— WA Housing Finance (@WSHFC) December 9, 2015
Mayor Ed Murray announced Wednesday the allocation of $45 million dollars to fund eight new affordable housing projects throughout Seattle, amounting to a total of 809 new units.
Funded by a 50/50 combination of revenue from the City’s incentive zoning program (which allows developers to build affordable housing or pay into the city’s affordable housing fund in exchange for extra floor area) and the age-old housing levy, this investment sets a new record for the amount of public money given out to affordable housing developers through the Office of Housing’s annual rental housing program awards. During the year 2015, the Office of Housing awarded $22 million, equaling a total of around 450 units (according to the Mayor’s office).
Murray framed the investment as chipping away at the goal set by himself and the HALA committee of building or city acquisition of 20,000 new affordable units over the next decade. “These 809 apartments are a step towards achieving 20,000 affordable homes over ten years, the goal set by the housing affordability and livability agenda,” Murray said.
Of the 20,000 new affordable units, the HALA committee called for 6,000 of those to be affordable to those making less than 30 percent adjusted median income (AMI), 9,000 for between 30 and 60 percent AMI, and 5,000 for 60 to 80 AMI.
“I’m trying to contain my excitement,” Steve Walker, director of the Office of Housing, told the assembled crowd, going on to call the investment a “historic milestone for funding for affordable housing.”
UPDATE: Here’s a table of the how much the Office of Housing received in payments through the Incentive Zoning program by year. The payments are variable based on the development cycle.
|Year||Total IZ Pmts|
While none of the projects announced this week are located in District 3 (the locations range from Sandpoint to the Mt. Baker neighborhood in southeast Seattle), all of them are targeting people at the lowest end of the economic spectrum: low-income and chronically homeless families, individuals, youth, and seniors.
Most of the projects will offer units (of various types, multi-bedroom and studio) at rents affordable to those making between 30 and 60% of the AMI. Two projects, Sandpoint Youthcare and Estelle Apartments (developed by Youthcare and the Downtown Emergency Services Center), will offer units strictly at 30% AMI for homeless youth and chronically homeless individuals respectively. Sandpoint Youthcare will offer 19 units and Estelle will offer 91.
“That will literally change lives and it will save lives,” Murray said.
“If we are to ensure that we are a equitable city, a city that is inclusive of all communities, it is projects like this and the housing levy that we will face in the coming year that will make this city affordable.”

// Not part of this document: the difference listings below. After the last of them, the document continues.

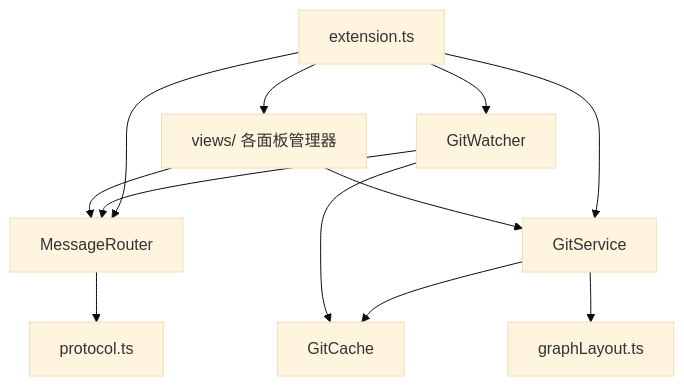
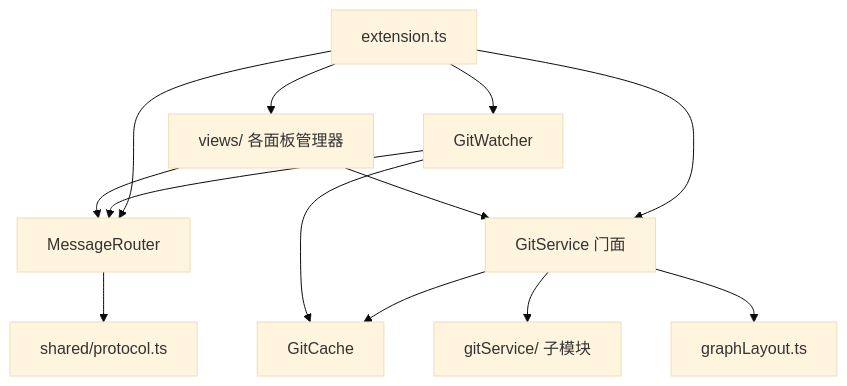
Before and after one commit to zjqtzzc/jetbrains-git-graph: the second of 3 diagrams in ARCHITECTURE.md, drawn with Mermaid (base theme). The commit also changed other lines of this file and 7 other files, not shown here.

````diff
--- a/ARCHITECTURE.md
+++ b/ARCHITECTURE.md
@@ -179,15 +102,16 @@
 ```mermaid
 graph TD
   EXT[extension.ts] --> ROUTER[MessageRouter]
-  EXT --> GIT[GitService]
+  EXT --> GIT[GitService 门面]
   EXT --> WATCH[GitWatcher]
   EXT --> VIEWS[views/ 各面板管理器]
 
-  ROUTER --> PROTO[protocol.ts]
+  ROUTER --> PROTO[shared/protocol.ts]
+  GIT --> SUB[gitService/ 子模块]
   GIT --> CACHE[GitCache]
   GIT --> LAYOUT[graphLayout.ts]
   WATCH --> CACHE
   WATCH --> ROUTER
   VIEWS --> ROUTER
   VIEWS --> GIT
 ```
````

Mayor Murray also used the announcement as an opportunity to plug for the renewal and expansion of the housing levy next year. Since 1981, Seattle voters have continually opted to tax themselves (with cherished property taxes) to fund the development and operating of affordable housing, raking in a total of $388 million and producing 12,000 rent and income restricted units. The 2009 housing levy, which brought in $145 million, will expire at the end of 2016.
“If we are to ensure that we are a equitable city, a city that is inclusive of all communities, it is projects like this and the housing levy that we will face in the coming year that will make this city affordable,” Murray said.

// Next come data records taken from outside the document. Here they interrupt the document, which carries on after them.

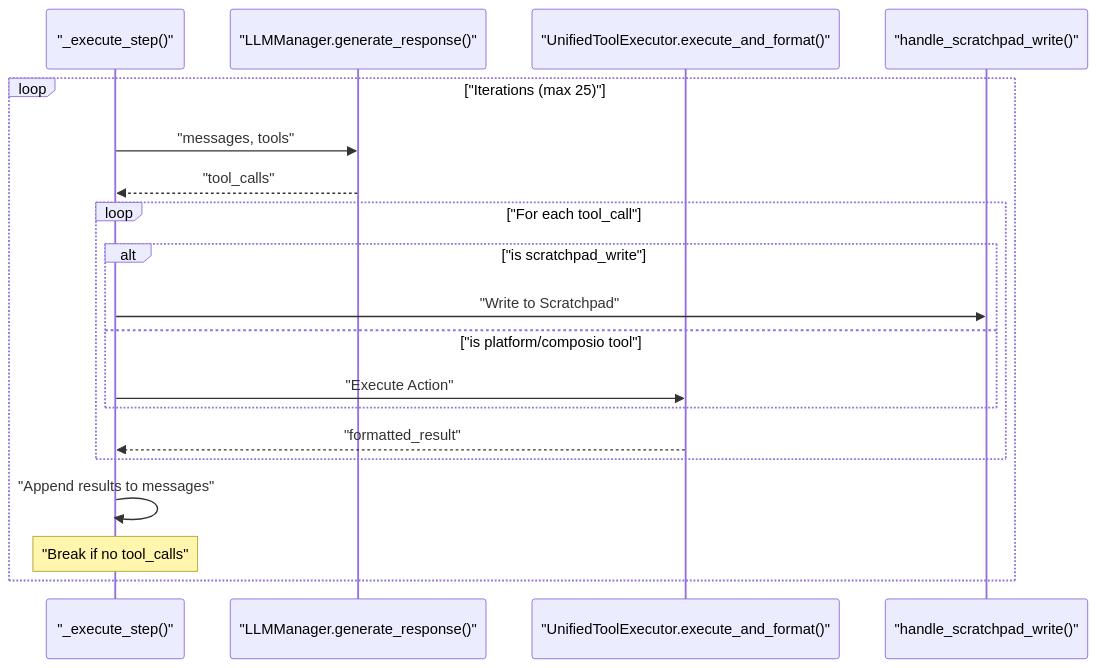
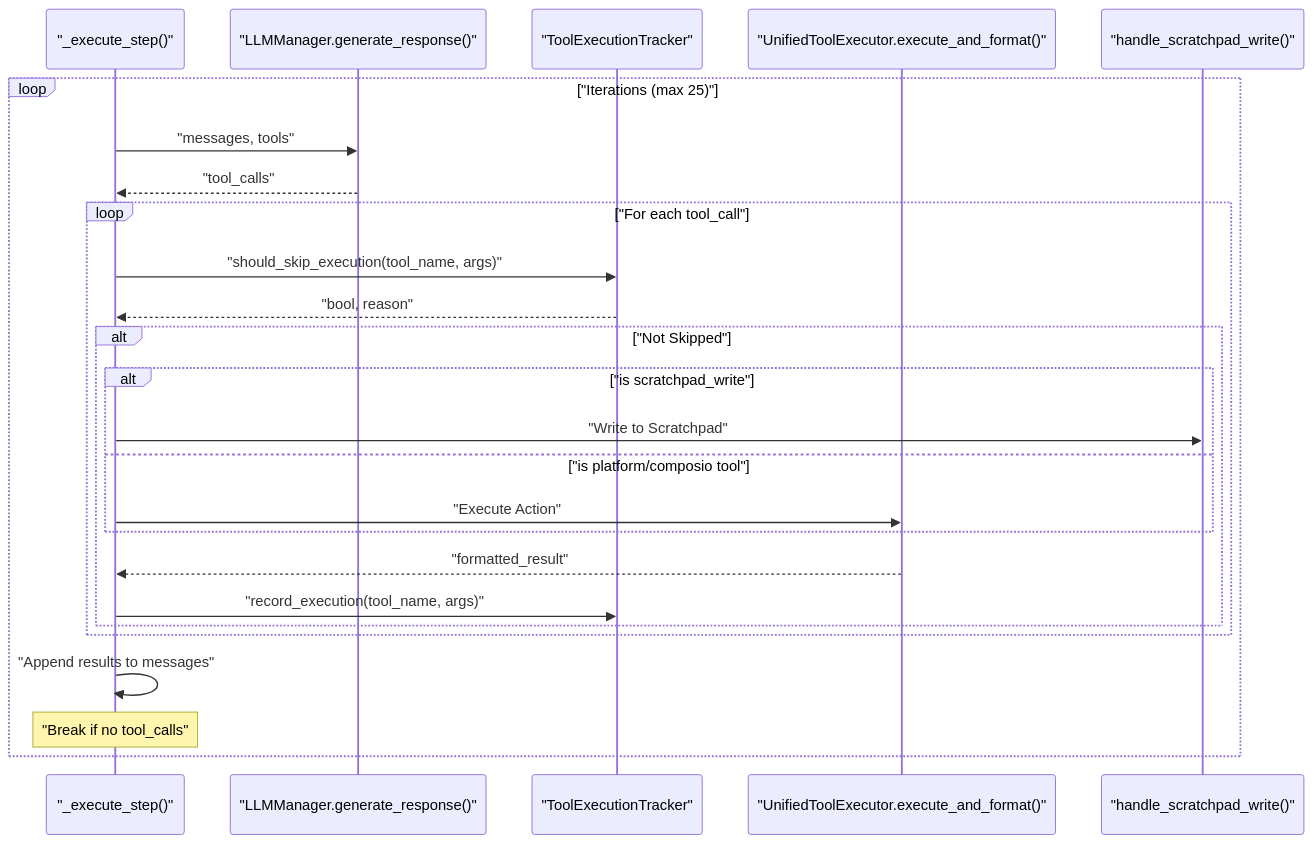
One commit to AutomatosAI/automatos-ai changed the second of 2 diagrams in docs/workflows-recipes/recipe-execution-engine.md. Above: the diagram before and after it, drawn with Mermaid. The commit also changed other lines of this file and 153 other files, not shown here.

````diff
--- a/docs/workflows-recipes/recipe-execution-engine.md
+++ b/docs/workflows-recipes/recipe-execution-engine.md
@@ -146,24 +141,31 @@
 ```mermaid
 sequenceDiagram
     participant Step as "_execute_step()"
     participant LLM as "LLMManager.generate_response()"
+    participant Tracker as "ToolExecutionTracker"
     participant Router as "UnifiedToolExecutor.execute_and_format()"
     participant Scratch as "handle_scratchpad_write()"
 
     loop "Iterations (max 25)"
         Step->>LLM: "messages, tools"
         LLM-->>Step: "tool_calls"
         
         loop "For each tool_call"
-            alt "is scratchpad_write"
-                Step->>Scratch: "Write to Scratchpad"
-            else "is platform/composio tool"
-                Step->>Router: "Execute Action"
+            Step->>Tracker: "should_skip_execution(tool_name, args)"
+            Tracker-->>Step: "bool, reason"
+            
+            alt "Not Skipped"
+                alt "is scratchpad_write"
+                    Step->>Scratch: "Write to Scratchpad"
+                else "is platform/composio tool"
+                    Step->>Router: "Execute Action"
+                end
+                Router-->>Step: "formatted_result"
+                Step->>Tracker: "record_execution(tool_name, args)"
             end
-            Router-->>Step: "formatted_result"
         end
         
         Step->>Step: "Append results to messages"
         Note over Step: "Break if no tool_calls"
     end
 ```
````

In District 3, affordable housing developments have and could benefit from the housing levy Like many non-profit developers, Capitol Hill Housing (CHH) cobbles together housing levy dollars with various other private and public sources (like tax credits, grants, and the state housing trust fund) to finance projects. The housing levy helped fund developments like the 12th Avenue Arts building and the refurbishing of the Haines apartments, according to a CHH spokesperson. Several upcoming CHH affordable housing projects –he revamping of the Liberty Bank building in the Central District into affordable housing and the all-affordable housing project that will encompass the Capitol Hill light rail station —could potentially benefit from the housing levy, though the spokesperson said CHH doesn’t have a specific funding breakdown available yet.
“ Our most important tool, the housing levy, will be up next year. We will ask the people of this city to expand it and to renew it,” Murray said Wednesday. “Much of this year’s record investment comes from the incentive zoning program supported by the current construction boom. But this construction boom will not last forever,” he said, adding that the housing levy, in combination with the rest of the HALA recommendations —such as mandatory inclusionary zoning and pushing the legislature to increase the tax rate on real estate transactions — are “key” to building affordable housing once local development slows down along.
“I need to you to make this the number one priority for the new year, to pass Seattle’s housing levy in 2016,” Murray told the crowd.
Here’s a list of the eight projects that the 2015 rental housing program awards will fund.